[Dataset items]
────────
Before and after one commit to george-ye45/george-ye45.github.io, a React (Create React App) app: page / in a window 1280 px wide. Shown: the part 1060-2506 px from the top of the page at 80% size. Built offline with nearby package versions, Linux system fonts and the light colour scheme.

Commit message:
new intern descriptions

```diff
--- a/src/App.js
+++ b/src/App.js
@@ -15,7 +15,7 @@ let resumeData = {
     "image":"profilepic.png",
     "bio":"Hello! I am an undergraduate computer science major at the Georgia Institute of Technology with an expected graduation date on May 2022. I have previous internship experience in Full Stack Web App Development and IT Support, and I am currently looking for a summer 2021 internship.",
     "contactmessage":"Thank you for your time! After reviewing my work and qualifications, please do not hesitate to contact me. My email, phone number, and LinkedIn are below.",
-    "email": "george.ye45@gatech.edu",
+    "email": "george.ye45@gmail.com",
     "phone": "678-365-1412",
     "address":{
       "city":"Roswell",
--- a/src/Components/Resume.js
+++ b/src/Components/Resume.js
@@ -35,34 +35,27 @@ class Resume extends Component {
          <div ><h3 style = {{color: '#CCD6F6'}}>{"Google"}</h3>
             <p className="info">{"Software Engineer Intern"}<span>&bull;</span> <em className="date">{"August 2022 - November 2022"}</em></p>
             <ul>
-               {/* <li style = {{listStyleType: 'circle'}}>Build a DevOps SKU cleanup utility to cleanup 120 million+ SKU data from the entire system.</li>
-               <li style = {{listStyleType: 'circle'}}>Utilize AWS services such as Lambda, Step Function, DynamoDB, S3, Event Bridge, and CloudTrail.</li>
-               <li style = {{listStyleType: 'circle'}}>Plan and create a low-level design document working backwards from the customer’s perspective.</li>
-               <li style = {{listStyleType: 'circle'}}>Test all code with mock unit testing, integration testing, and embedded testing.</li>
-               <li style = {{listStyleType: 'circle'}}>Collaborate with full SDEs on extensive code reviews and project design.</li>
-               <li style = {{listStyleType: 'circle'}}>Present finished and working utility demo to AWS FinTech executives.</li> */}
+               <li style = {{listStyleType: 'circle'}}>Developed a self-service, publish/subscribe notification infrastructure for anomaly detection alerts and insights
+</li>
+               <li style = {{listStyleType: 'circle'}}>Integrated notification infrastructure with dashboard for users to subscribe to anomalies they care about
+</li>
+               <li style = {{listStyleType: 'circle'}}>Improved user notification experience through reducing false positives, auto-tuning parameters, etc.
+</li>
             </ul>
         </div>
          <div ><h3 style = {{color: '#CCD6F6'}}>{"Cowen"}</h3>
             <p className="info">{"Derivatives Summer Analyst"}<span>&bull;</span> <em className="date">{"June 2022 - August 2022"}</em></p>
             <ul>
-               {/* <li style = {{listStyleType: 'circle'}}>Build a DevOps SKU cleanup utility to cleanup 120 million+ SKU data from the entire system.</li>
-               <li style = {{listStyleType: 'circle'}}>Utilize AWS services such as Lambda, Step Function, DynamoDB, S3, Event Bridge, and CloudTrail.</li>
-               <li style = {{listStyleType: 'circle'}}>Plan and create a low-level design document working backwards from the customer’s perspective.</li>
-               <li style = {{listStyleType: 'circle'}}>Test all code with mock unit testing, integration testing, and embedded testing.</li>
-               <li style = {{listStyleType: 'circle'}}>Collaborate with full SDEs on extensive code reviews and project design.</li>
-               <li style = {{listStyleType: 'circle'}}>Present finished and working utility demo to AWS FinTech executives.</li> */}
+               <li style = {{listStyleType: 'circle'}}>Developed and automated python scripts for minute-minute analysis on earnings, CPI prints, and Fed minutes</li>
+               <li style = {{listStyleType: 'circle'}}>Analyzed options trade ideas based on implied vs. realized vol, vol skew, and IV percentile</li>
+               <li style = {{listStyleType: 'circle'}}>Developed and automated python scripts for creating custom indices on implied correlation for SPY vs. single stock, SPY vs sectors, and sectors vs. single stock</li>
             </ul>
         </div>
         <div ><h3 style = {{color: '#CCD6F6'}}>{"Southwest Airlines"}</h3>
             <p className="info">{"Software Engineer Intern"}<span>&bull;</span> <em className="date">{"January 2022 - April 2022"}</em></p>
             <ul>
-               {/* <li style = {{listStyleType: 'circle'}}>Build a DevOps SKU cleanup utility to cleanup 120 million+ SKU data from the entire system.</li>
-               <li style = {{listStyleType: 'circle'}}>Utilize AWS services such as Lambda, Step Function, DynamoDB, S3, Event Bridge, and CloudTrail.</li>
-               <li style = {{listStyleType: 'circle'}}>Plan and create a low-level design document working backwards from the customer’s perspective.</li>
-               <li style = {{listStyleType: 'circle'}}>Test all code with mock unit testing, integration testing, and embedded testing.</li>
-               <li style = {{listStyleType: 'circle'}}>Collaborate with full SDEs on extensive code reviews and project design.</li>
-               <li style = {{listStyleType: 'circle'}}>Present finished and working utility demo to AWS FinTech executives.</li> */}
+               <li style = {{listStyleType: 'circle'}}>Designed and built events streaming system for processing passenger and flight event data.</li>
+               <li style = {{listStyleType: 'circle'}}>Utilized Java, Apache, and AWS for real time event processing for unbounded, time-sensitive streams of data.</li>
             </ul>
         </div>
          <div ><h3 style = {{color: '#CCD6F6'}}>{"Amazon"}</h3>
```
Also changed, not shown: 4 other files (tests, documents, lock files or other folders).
────────
TASK PROMPT — Repeat each line of the data exactly as it appears above.

RESPONSE AREA —
Before and after one commit to george-ye45/george-ye45.github.io, a React (Create React App) app: page / in a window 1280 px wide. Shown: the part 1060-2506 px from the top of the page at 80% size. Built offline with nearby package versions, Linux system fonts and the light colour scheme.

Commit message:
new intern descriptions

```diff
--- a/src/App.js
+++ b/src/App.js
@@ -15,7 +15,7 @@ let resumeData = {
     "image":"profilepic.png",
     "bio":"Hello! I am an undergraduate computer science major at the Georgia Institute of Technology with an expected graduation date on May 2022. I have previous internship experience in Full Stack Web App Development and IT Support, and I am currently looking for a summer 2021 internship.",
     "contactmessage":"Thank you for your time! After reviewing my work and qualifications, please do not hesitate to contact me. My email, phone number, and LinkedIn are below.",
-    "email": "george.ye45@gatech.edu",
+    "email": "george.ye45@gmail.com",
     "phone": "678-365-1412",
     "address":{
       "city":"Roswell",
--- a/src/Components/Resume.js
+++ b/src/Components/Resume.js
@@ -35,34 +35,27 @@ class Resume extends Component {
          <div ><h3 style = {{color: '#CCD6F6'}}>{"Google"}</h3>
             <p className="info">{"Software Engineer Intern"}<span>&bull;</span> <em className="date">{"August 2022 - November 2022"}</em></p>
             <ul>
-               {/* <li style = {{listStyleType: 'circle'}}>Build a DevOps SKU cleanup utility to cleanup 120 million+ SKU data from the entire system.</li>
-               <li style = {{listStyleType: 'circle'}}>Utilize AWS services such as Lambda, Step Function, DynamoDB, S3, Event Bridge, and CloudTrail.</li>
-               <li style = {{listStyleType: 'circle'}}>Plan and create a low-level design document working backwards from the customer’s perspective.</li>
-               <li style = {{listStyleType: 'circle'}}>Test all code with mock unit testing, integration testing, and embedded testing.</li>
-               <li style = {{listStyleType: 'circle'}}>Collaborate with full SDEs on extensive code reviews and project design.</li>
-               <li style = {{listStyleType: 'circle'}}>Present finished and working utility demo to AWS FinTech executives.</li> */}
+               <li style = {{listStyleType: 'circle'}}>Developed a self-service, publish/subscribe notification infrastructure for anomaly detection alerts and insights
+</li>
+               <li style = {{listStyleType: 'circle'}}>Integrated notification infrastructure with dashboard for users to subscribe to anomalies they care about
+</li>
+               <li style = {{listStyleType: 'circle'}}>Improved user notification experience through reducing false positives, auto-tuning parameters, etc.
+</li>
             </ul>
         </div>
          <div ><h3 style = {{color: '#CCD6F6'}}>{"Cowen"}</h3>
             <p className="info">{"Derivatives Summer Analyst"}<span>&bull;</span> <em className="date">{"June 2022 - August 2022"}</em></p>
             <ul>
-               {/* <li style = {{listStyleType: 'circle'}}>Build a DevOps SKU cleanup utility to cleanup 120 million+ SKU data from the entire system.</li>
-               <li style = {{listStyleType: 'circle'}}>Utilize AWS services such as Lambda, Step Function, DynamoDB, S3, Event Bridge, and CloudTrail.</li>
-               <li style = {{listStyleType: 'circle'}}>Plan and create a low-level design document working backwards from the customer’s perspective.</li>
-               <li style = {{listStyleType: 'circle'}}>Test all code with mock unit testing, integration testing, and embedded testing.</li>
-               <li style = {{listStyleType: 'circle'}}>Collaborate with full SDEs on extensive code reviews and project design.</li>
-               <li style = {{listStyleType: 'circle'}}>Present finished and working utility demo to AWS FinTech executives.</li> */}
+               <li style = {{listStyleType: 'circle'}}>Developed and automated python scripts for minute-minute analysis on earnings, CPI prints, and Fed minutes</li>
+               <li style = {{listStyleType: 'circle'}}>Analyzed options trade ideas based on implied vs. realized vol, vol skew, and IV percentile</li>
+               <li style = {{listStyleType: 'circle'}}>Developed and automated python scripts for creating custom indices on implied correlation for SPY vs. single stock, SPY vs sectors, and sectors vs. single stock</li>
             </ul>
         </div>
         <div ><h3 style = {{color: '#CCD6F6'}}>{"Southwest Airlines"}</h3>
             <p className="info">{"Software Engineer Intern"}<span>&bull;</span> <em className="date">{"January 2022 - April 2022"}</em></p>
             <ul>
-               {/* <li style = {{listStyleType: 'circle'}}>Build a DevOps SKU cleanup utility to cleanup 120 million+ SKU data from the entire system.</li>
-               <li style = {{listStyleType: 'circle'}}>Utilize AWS services such as Lambda, Step Function, DynamoDB, S3, Event Bridge, and CloudTrail.</li>
-               <li style = {{listStyleType: 'circle'}}>Plan and create a low-level design document working backwards from the customer’s perspective.</li>
-               <li style = {{listStyleType: 'circle'}}>Test all code with mock unit testing, integration testing, and embedded testing.</li>
-               <li style = {{listStyleType: 'circle'}}>Collaborate with full SDEs on extensive code reviews and project design.</li>
-               <li style = {{listStyleType: 'circle'}}>Present finished and working utility demo to AWS FinTech executives.</li> */}
+               <li style = {{listStyleType: 'circle'}}>Designed and built events streaming system for processing passenger and flight event data.</li>
+               <li style = {{listStyleType: 'circle'}}>Utilized Java, Apache, and AWS for real time event processing for unbounded, time-sensitive streams of data.</li>
             </ul>
         </div>
          <div ><h3 style = {{color: '#CCD6F6'}}>{"Amazon"}</h3>
```
Also changed, not shown: 4 other files (tests, documents, lock files or other folders).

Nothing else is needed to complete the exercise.